[TASK GOAL] Each line of the data that includes "section" must be copied.
=======
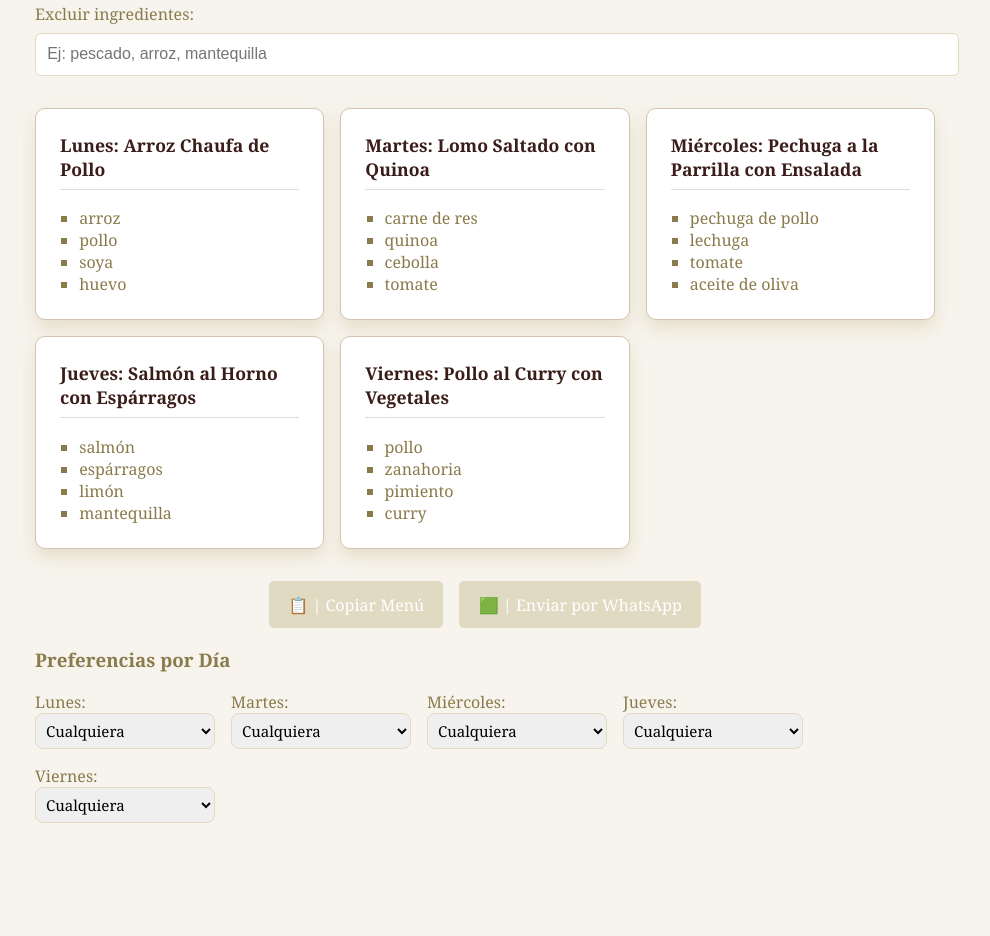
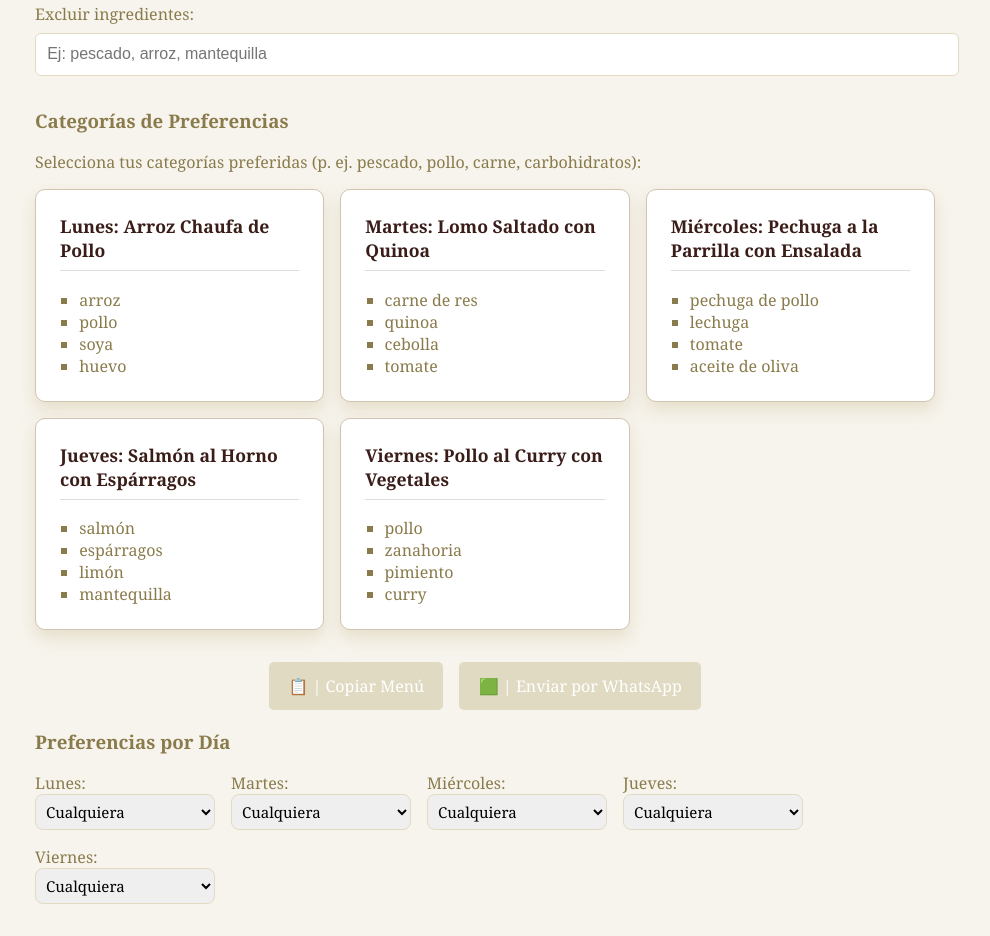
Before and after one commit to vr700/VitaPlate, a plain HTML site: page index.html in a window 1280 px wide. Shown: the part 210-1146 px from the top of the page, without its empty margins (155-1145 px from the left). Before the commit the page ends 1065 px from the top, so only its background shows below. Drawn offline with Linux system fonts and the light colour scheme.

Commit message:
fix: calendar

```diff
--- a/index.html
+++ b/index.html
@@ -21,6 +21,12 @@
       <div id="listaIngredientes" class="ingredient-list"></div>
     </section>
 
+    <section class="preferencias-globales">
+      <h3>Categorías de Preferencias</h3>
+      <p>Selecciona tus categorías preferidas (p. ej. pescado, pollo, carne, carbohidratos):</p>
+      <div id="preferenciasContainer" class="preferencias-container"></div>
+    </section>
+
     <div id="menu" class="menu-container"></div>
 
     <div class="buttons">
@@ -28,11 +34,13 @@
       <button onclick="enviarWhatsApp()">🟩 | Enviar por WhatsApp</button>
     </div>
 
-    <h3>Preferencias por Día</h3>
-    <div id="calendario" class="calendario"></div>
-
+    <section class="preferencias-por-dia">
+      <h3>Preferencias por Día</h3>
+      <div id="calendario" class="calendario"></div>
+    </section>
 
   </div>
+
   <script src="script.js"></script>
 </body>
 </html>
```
=======
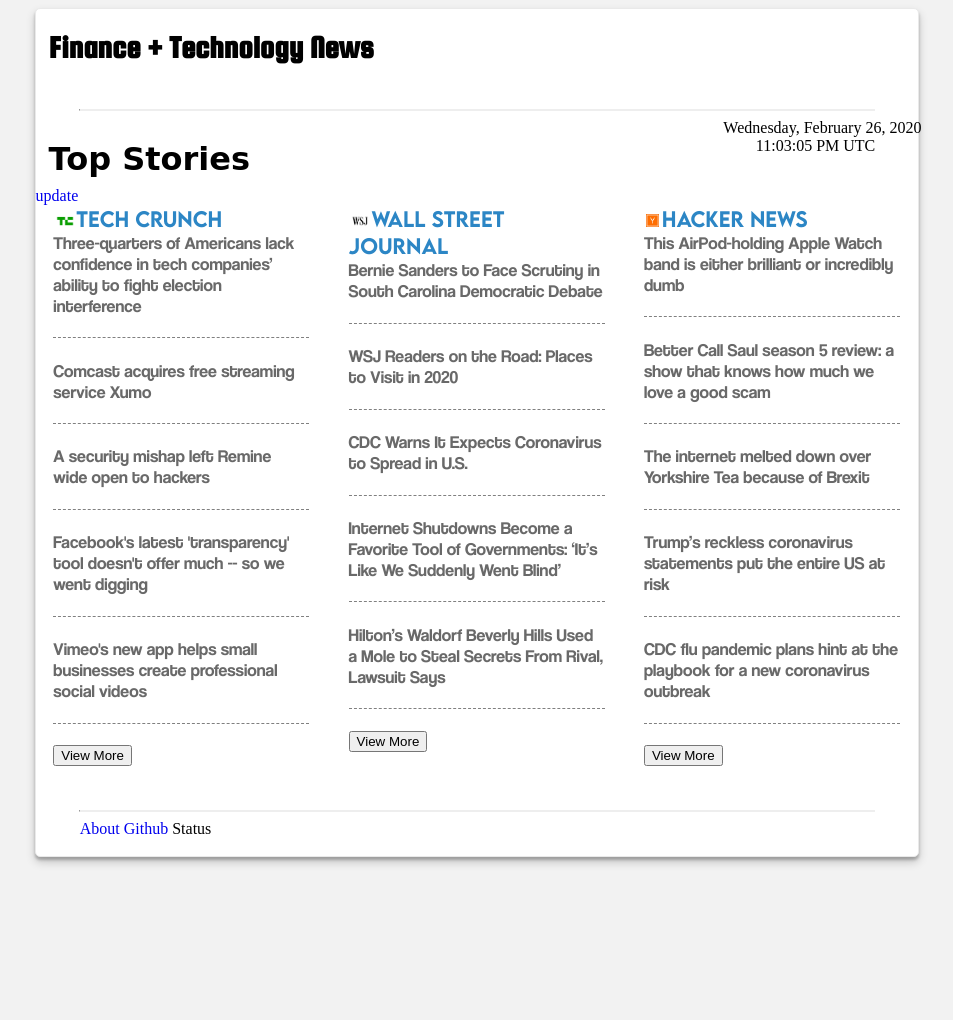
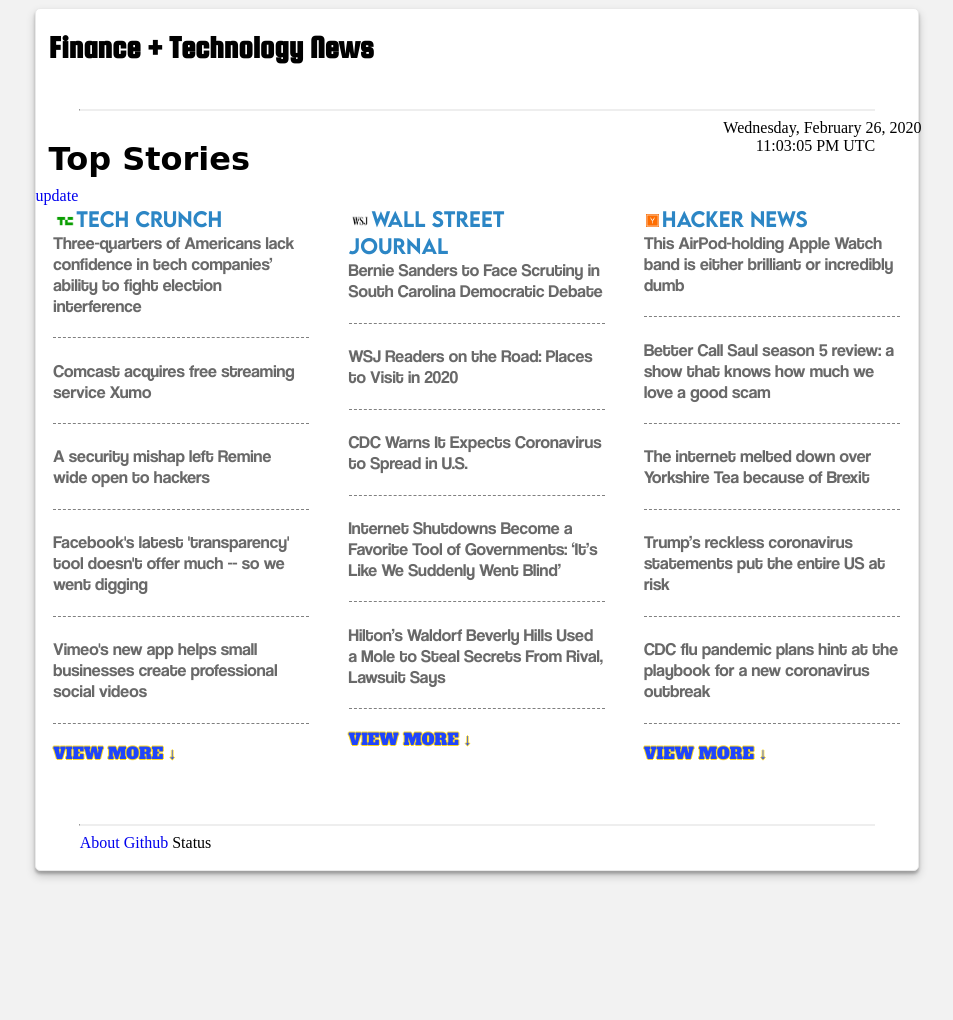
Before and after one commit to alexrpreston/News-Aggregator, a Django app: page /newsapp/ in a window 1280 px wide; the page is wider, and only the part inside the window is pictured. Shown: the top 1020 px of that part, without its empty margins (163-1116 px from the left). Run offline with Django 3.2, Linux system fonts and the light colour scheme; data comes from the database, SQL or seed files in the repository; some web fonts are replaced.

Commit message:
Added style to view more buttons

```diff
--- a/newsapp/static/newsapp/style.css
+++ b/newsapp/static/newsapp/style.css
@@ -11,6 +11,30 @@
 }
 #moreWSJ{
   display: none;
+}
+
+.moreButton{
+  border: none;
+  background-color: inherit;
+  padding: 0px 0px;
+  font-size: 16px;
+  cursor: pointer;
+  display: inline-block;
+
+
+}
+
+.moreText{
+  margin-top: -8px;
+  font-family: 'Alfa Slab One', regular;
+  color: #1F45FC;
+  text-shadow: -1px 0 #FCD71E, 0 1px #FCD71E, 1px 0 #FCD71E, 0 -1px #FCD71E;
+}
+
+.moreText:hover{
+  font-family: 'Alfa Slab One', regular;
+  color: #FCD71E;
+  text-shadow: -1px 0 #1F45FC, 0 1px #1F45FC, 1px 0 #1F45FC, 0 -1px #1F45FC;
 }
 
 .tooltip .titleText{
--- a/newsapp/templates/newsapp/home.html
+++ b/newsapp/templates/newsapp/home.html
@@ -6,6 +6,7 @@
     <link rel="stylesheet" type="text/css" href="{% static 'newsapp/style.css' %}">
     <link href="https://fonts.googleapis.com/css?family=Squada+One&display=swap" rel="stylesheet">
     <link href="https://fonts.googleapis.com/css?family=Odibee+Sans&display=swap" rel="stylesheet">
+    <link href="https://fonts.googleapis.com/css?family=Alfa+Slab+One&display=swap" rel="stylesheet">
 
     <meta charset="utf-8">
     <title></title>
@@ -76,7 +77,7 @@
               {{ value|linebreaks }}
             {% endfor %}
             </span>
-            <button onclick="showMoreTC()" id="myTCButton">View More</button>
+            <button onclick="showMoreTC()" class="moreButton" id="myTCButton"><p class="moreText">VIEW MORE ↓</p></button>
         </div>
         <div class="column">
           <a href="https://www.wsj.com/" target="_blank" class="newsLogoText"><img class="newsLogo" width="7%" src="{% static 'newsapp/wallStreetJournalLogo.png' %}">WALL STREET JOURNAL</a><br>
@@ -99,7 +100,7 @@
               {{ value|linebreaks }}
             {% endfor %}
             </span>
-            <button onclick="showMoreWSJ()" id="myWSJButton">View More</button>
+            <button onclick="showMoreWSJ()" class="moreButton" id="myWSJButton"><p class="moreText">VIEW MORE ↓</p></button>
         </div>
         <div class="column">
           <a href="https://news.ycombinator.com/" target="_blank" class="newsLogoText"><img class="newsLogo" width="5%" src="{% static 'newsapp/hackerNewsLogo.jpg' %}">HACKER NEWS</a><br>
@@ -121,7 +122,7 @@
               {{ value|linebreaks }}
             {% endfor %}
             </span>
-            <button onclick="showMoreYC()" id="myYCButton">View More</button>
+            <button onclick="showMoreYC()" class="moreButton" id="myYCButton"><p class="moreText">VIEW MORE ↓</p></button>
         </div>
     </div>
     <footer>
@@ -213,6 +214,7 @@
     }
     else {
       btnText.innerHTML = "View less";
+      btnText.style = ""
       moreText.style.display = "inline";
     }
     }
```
=======
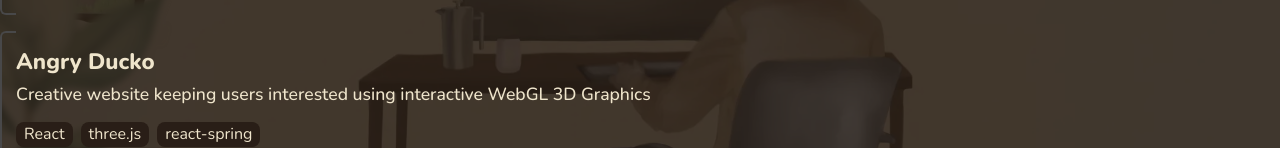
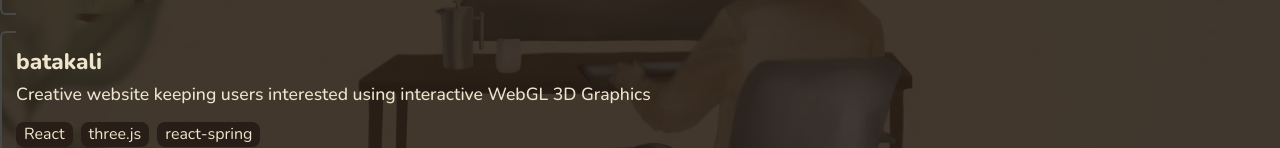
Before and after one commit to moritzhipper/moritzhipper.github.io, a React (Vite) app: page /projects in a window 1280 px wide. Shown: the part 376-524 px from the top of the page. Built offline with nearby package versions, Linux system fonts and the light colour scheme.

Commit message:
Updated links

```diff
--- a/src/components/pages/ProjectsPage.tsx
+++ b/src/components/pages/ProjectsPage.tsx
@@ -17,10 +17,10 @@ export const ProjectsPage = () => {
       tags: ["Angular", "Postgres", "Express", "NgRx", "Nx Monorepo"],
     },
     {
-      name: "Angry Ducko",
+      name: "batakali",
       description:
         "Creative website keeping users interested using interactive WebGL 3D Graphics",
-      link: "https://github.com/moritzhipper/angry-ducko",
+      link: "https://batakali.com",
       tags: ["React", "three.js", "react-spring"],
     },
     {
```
=======
[EXERCISE ANSWER]
     </section>
+    <section class="preferencias-globales">
+    </section>
+    <section class="preferencias-por-dia">
+    </section>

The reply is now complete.